The animation uses the same simple lines and flat colors of the original Pooh Disney cartoons, with only a rare dip into computer animation. A swarm of bees might have been a rough scribble in the original but was almost certainly rendered digitally now. The letters of the story falling into a pit also looked a little too clean to be hand-drawn. But these were minor deviations, and overall the visual style was all Pooh, as uncomplicated as the bear himself.
My daughter loved it too - she smiled and laughed throughout. I was pleased that she's not so jaded at 10 that she can't enjoy a fun story like this, even though it hearkened back to a simpler time of simpler stories than she is used to, among her explorations of Harry Potter and Spiderwick Chronicles. Pooh works for her on the same level it works for me, and maybe that's all that needs to be said.

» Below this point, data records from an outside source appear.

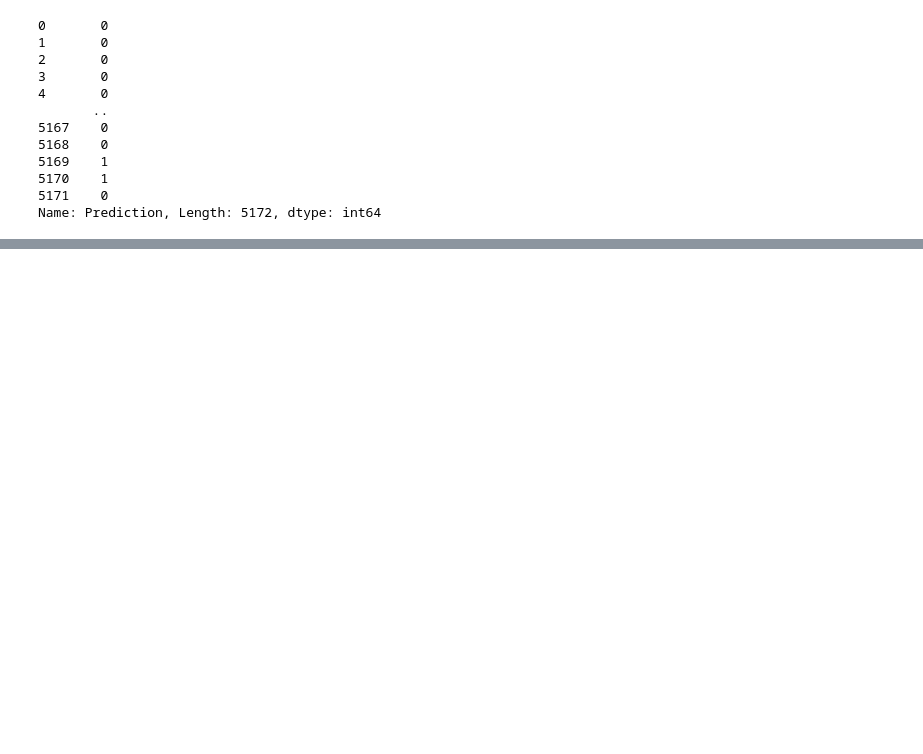
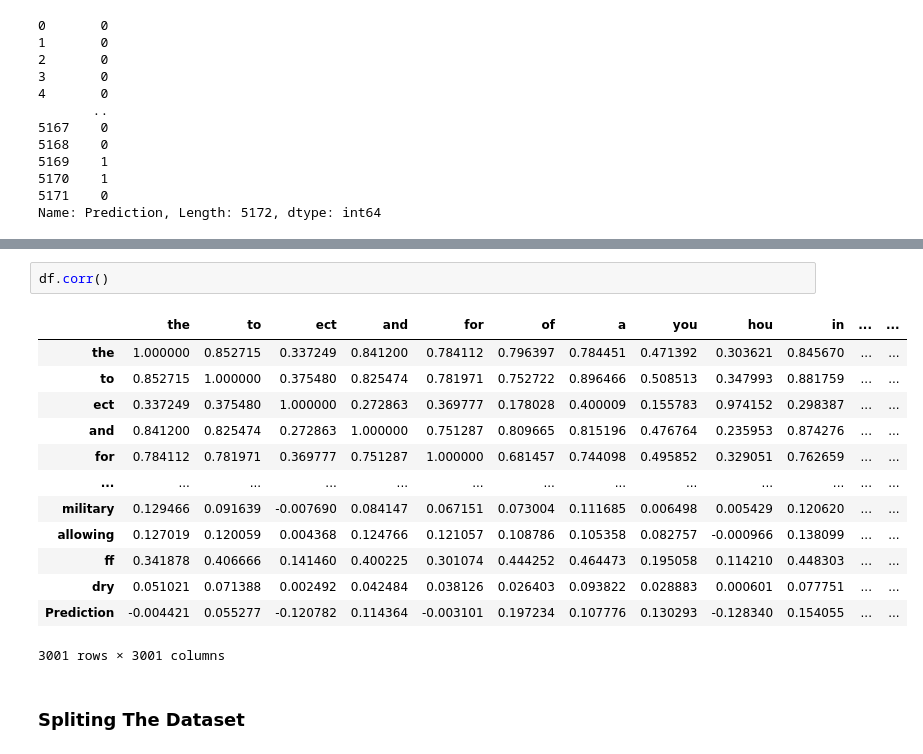
Before and after one commit to integral05/Hands_On_Machine_Learning_with_Scikit_Learn-_Keras-_and_Tensorflow, a Jupyter notebook: ML Practicals/Pract2/Program2.ipynb, the cells around one changed output, grey strips where cells are left out. Drawn from its saved outputs; the diff is of its cells as text; blank space fills up the shorter version.

```diff
--- a/ML Practicals/Pract2/Program2.ipynb
+++ b/ML Practicals/Pract2/Program2.ipynb
@@ -118,0 +149,18 @@ Name: Prediction, Length: 5172, dtype: int64
+# %%
+df.corr()
+# %% [output]
+|  | the | to | ect | and | for | of | a | you | hou | in | ... | ... |
+| the | 1.000000 | 0.852715 | 0.337249 | 0.841200 | 0.784112 | 0.796397 | 0.784451 | 0.471392 | 0.303621 | 0.845670 | ... | ... |
+| to | 0.852715 | 1.000000 | 0.375480 | 0.825474 | 0.781971 | 0.752722 | 0.896466 | 0.508513 | 0.347993 | 0.881759 | ... | ... |
+| ect | 0.337249 | 0.375480 | 1.000000 | 0.272863 | 0.369777 | 0.178028 | 0.400009 | 0.155783 | 0.974152 | 0.298387 | ... | ... |
+| and | 0.841200 | 0.825474 | 0.272863 | 1.000000 | 0.751287 | 0.809665 | 0.815196 | 0.476764 | 0.235953 | 0.874276 | ... | ... |
+| for | 0.784112 | 0.781971 | 0.369777 | 0.751287 | 1.000000 | 0.681457 | 0.744098 | 0.495852 | 0.329051 | 0.762659 | ... | ... |
+| ... | ... | ... | ... | ... | ... | ... | ... | ... | ... | ... | ... | ... |
+| military | 0.129466 | 0.091639 | -0.007690 | 0.084147 | 0.067151 | 0.073004 | 0.111685 | 0.006498 | 0.005429 | 0.120620 | ... | ... |
+| allowing | 0.127019 | 0.120059 | 0.004368 | 0.124766 | 0.121057 | 0.108786 | 0.105358 | 0.082757 | -0.000966 | 0.138099 | ... | ... |
+| ff | 0.341878 | 0.406666 | 0.141460 | 0.400225 | 0.301074 | 0.444252 | 0.464473 | 0.195058 | 0.114210 | 0.448303 | ... | ... |
+| dry | 0.051021 | 0.071388 | 0.002492 | 0.042484 | 0.038126 | 0.026403 | 0.093822 | 0.028883 | 0.000601 | 0.077751 | ... | ... |
+| Prediction | -0.004421 | 0.055277 | -0.120782 | 0.114364 | -0.003101 | 0.197234 | 0.107776 | 0.130293 | -0.128340 | 0.154055 | ... | ... |
+3001 rows × 3001 columns
+# %% [markdown]
+### Spliting The Dataset
```
Also changed, not shown: parts of 23 cells of this notebook, 4 other files.
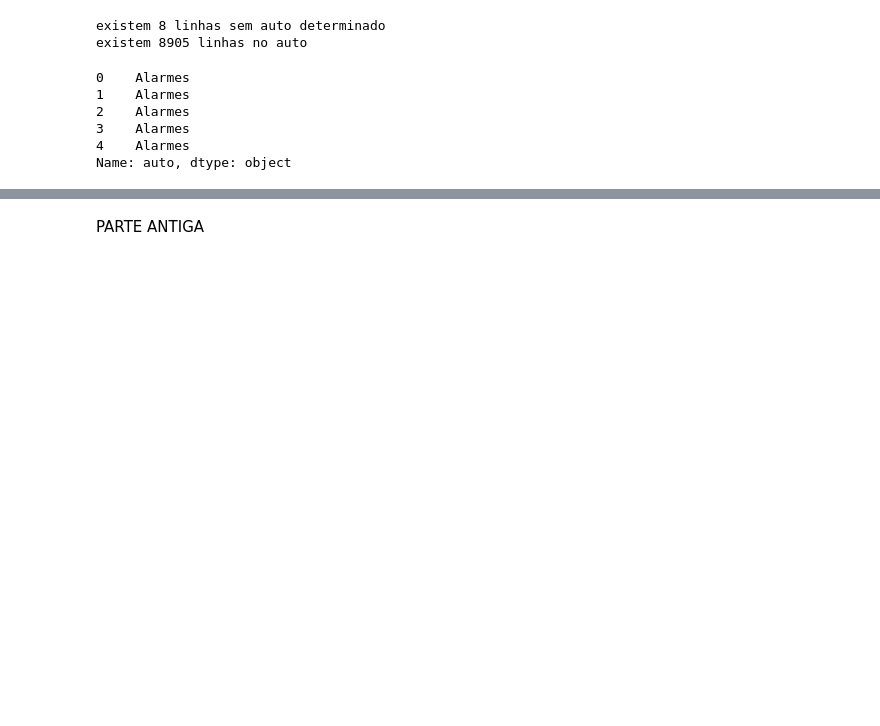
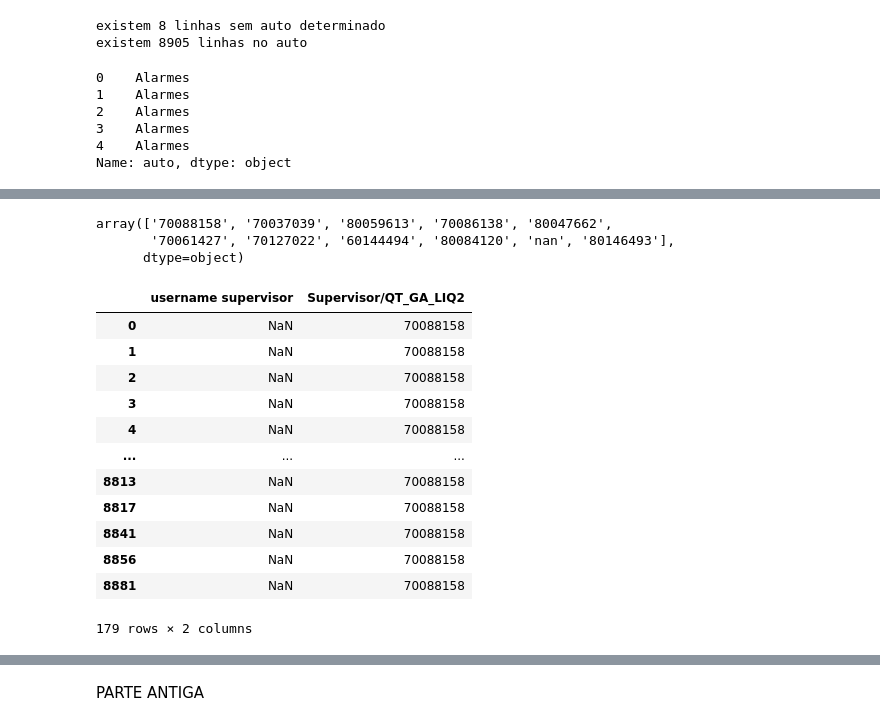
Before and after one commit to josepmatias/ONE, a Jupyter notebook: auto_one.ipynb, the cells around one changed output, grey strips where cells are left out. Cells and saved outputs as stored; diff of their text form; code cells hidden in the pictures; blank space fills up the shorter version.

```diff
--- a/auto_one.ipynb
+++ b/auto_one.ipynb
@@ -160 +214,43 @@ Name: auto, dtype: object
+# %%
+activacoes_df.loc[activacoes_df["username supervisor"].isna()==True, ["Supervisor/QT_GA_LIQ2", "username supervisor"]]
+
+
+activacoes_df["Supervisor/QT_GA_LIQ2"].unique()
+# %% [output]
+array(['70088158', '70037039', '80059613', '70086138', '80047662',
+       '70061427', '70127022', '60144494', '80084120', 'nan', '80146493'],
+      dtype=object)
+# %%
+#encontrar username de supervisores com n/a
+
+mask_sup1=activacoes_df["username supervisor"].isna()==True
+mask_sup2=(activacoes_df["Supervisor/QT_GA_LIQ2"].isna()==True) | (activacoes_df["Supervisor/QT_GA_LIQ2"].str.isalnum())
+
+#activacoes_df["username supervisor"].count()+activacoes_df["username supervisor"].isna().sum()
+
+
+#listagem_cadastrodf
+
+#activacoes_df.loc[(activacoes_df["username supervisor"].isna()==True) & \
+#(activacoes_df["Supervisor/QT_GA_LIQ2"].isna()==False), "Supervisor/QT_GA_LIQ2"].values
+
+#activacoes_df.loc[mask_sup1 & mask_sup2, ["username supervisor", "Supervisor/QT_GA_LIQ2"]]
+
+activacoes_df.loc[mask_sup1 & mask_sup2, "Supervisor/QT_GA_LIQ2"].unique()
+
+#activacoes_df.loc[activacoes_df["Supervisor/QT_GA_LIQ2"]=="nan", "Supervisor/QT_GA_LIQ2"]
+# %% [output]
+|  | username supervisor | Supervisor/QT_GA_LIQ2 |
+| 0 | NaN | 70088158 |
+| 1 | NaN | 70088158 |
+| 2 | NaN | 70088158 |
+| 3 | NaN | 70088158 |
+| 4 | NaN | 70088158 |
+| ... | ... | ... |
+| 8813 | NaN | 70088158 |
+| 8817 | NaN | 70088158 |
+| 8841 | NaN | 70088158 |
+| 8856 | NaN | 70088158 |
+| 8881 | NaN | 70088158 |
+179 rows × 2 columns
 # %%
```
Also changed, not shown: parts of 14 cells of this notebook.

The new Winnie the Pooh is a gentle ode to a simpler time and a simpler storytelling style. I may have a soft spot for it...but I'm clearly not the only one.
*** out of **** If you are young at heart, and often find yourself seeing things as if you were a wide-eyed child fixated on personal fascination, then Disney's newest "Winnie the Pooh" film might just appeal to you. It certainly did the trick for me. It was intended as a reboot or revival of a once great franchise; one that never quite went down the drain and kept its charm for some time, but has since been restrained to CGI-animated television series and the like. Basically, … more
Star Rating: Winnie the Pooh is charming, innocent, uncomplicated, sweet, and often times quite funny. It isn’t, however, so innocuous that it neglects adults, which is good because I’m sure many of them will dutifully take their children to see it. In three distinct ways, it represents the rediscovery of one’s roots. The first is in respect to Disney, who have gone the extra mile and made a traditional cel-animated film; I was convinced I … more